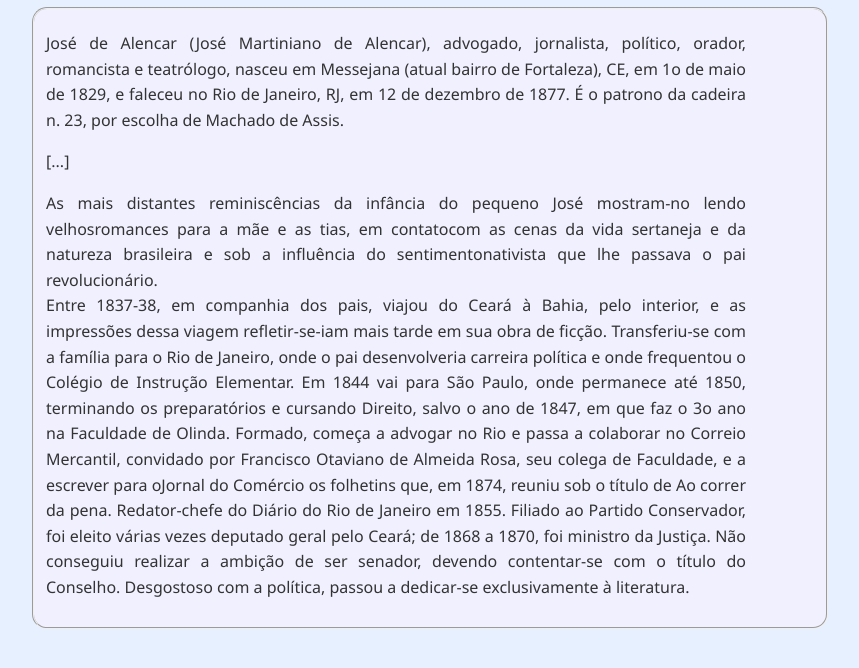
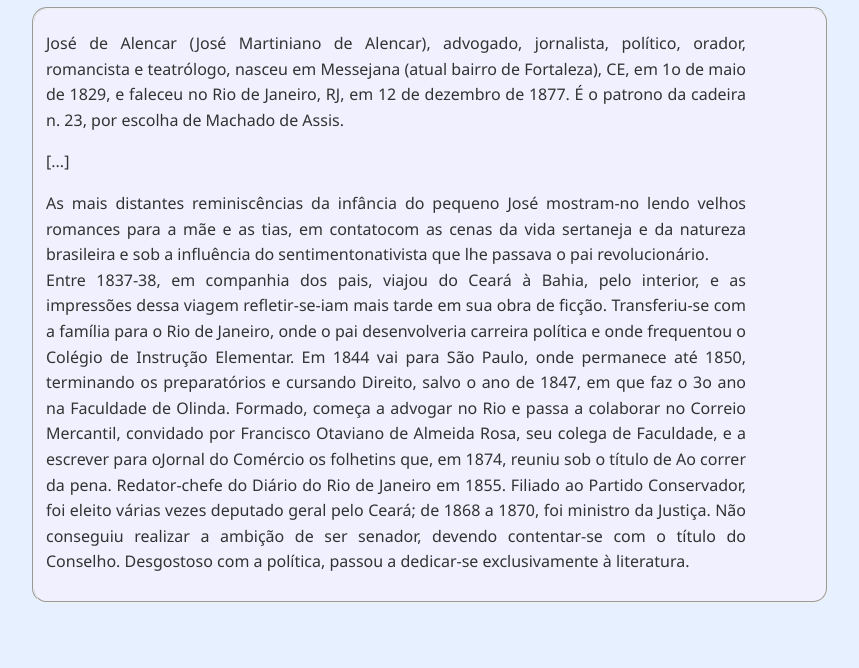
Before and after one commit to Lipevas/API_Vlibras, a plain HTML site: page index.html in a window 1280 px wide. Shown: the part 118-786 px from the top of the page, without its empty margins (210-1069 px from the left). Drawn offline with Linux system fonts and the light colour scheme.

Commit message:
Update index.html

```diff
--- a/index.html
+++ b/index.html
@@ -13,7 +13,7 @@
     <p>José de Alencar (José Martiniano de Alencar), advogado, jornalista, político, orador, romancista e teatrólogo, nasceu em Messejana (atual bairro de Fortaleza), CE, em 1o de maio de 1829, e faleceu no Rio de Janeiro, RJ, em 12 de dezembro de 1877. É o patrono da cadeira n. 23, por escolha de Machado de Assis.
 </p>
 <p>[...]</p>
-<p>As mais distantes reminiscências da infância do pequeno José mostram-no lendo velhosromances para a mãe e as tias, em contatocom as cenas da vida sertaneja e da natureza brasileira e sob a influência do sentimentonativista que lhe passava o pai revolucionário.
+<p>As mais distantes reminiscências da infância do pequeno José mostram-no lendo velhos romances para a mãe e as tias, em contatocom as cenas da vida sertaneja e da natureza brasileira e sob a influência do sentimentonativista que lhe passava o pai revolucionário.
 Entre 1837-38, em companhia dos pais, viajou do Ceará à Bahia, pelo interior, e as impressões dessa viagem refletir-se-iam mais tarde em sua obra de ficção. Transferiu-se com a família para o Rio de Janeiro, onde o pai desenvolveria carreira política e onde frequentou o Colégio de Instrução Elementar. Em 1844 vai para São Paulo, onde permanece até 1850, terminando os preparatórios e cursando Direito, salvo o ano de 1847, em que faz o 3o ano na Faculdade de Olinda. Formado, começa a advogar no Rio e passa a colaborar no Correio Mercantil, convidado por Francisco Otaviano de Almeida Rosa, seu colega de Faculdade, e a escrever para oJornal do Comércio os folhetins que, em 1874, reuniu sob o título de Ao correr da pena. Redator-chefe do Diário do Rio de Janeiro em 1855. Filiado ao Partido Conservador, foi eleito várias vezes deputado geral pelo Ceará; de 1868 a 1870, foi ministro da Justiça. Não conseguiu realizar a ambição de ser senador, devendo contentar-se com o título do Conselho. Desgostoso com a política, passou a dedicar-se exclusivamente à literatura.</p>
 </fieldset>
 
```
# # # # # # #
### REQUIRED ACTION
If an entry holds a picture, leave the picture out and repeat the rest exactly.

### TASK SOLUTION
Before and after one commit to Lipevas/API_Vlibras, a plain HTML site: page index.html in a window 1280 px wide. Shown: the part 118-786 px from the top of the page, without its empty margins (210-1069 px from the left). Drawn offline with Linux system fonts and the light colour scheme.

Commit message:
Update index.html

```diff
--- a/index.html
+++ b/index.html
@@ -13,7 +13,7 @@
     <p>José de Alencar (José Martiniano de Alencar), advogado, jornalista, político, orador, romancista e teatrólogo, nasceu em Messejana (atual bairro de Fortaleza), CE, em 1o de maio de 1829, e faleceu no Rio de Janeiro, RJ, em 12 de dezembro de 1877. É o patrono da cadeira n. 23, por escolha de Machado de Assis.
 </p>
 <p>[...]</p>
-<p>As mais distantes reminiscências da infância do pequeno José mostram-no lendo velhosromances para a mãe e as tias, em contatocom as cenas da vida sertaneja e da natureza brasileira e sob a influência do sentimentonativista que lhe passava o pai revolucionário.
+<p>As mais distantes reminiscências da infância do pequeno José mostram-no lendo velhos romances para a mãe e as tias, em contatocom as cenas da vida sertaneja e da natureza brasileira e sob a influência do sentimentonativista que lhe passava o pai revolucionário.
 Entre 1837-38, em companhia dos pais, viajou do Ceará à Bahia, pelo interior, e as impressões dessa viagem refletir-se-iam mais tarde em sua obra de ficção. Transferiu-se com a família para o Rio de Janeiro, onde o pai desenvolveria carreira política e onde frequentou o Colégio de Instrução Elementar. Em 1844 vai para São Paulo, onde permanece até 1850, terminando os preparatórios e cursando Direito, salvo o ano de 1847, em que faz o 3o ano na Faculdade de Olinda. Formado, começa a advogar no Rio e passa a colaborar no Correio Mercantil, convidado por Francisco Otaviano de Almeida Rosa, seu colega de Faculdade, e a escrever para oJornal do Comércio os folhetins que, em 1874, reuniu sob o título de Ao correr da pena. Redator-chefe do Diário do Rio de Janeiro em 1855. Filiado ao Partido Conservador, foi eleito várias vezes deputado geral pelo Ceará; de 1868 a 1870, foi ministro da Justiça. Não conseguiu realizar a ambição de ser senador, devendo contentar-se com o título do Conselho. Desgostoso com a política, passou a dedicar-se exclusivamente à literatura.</p>
 </fieldset>
 
```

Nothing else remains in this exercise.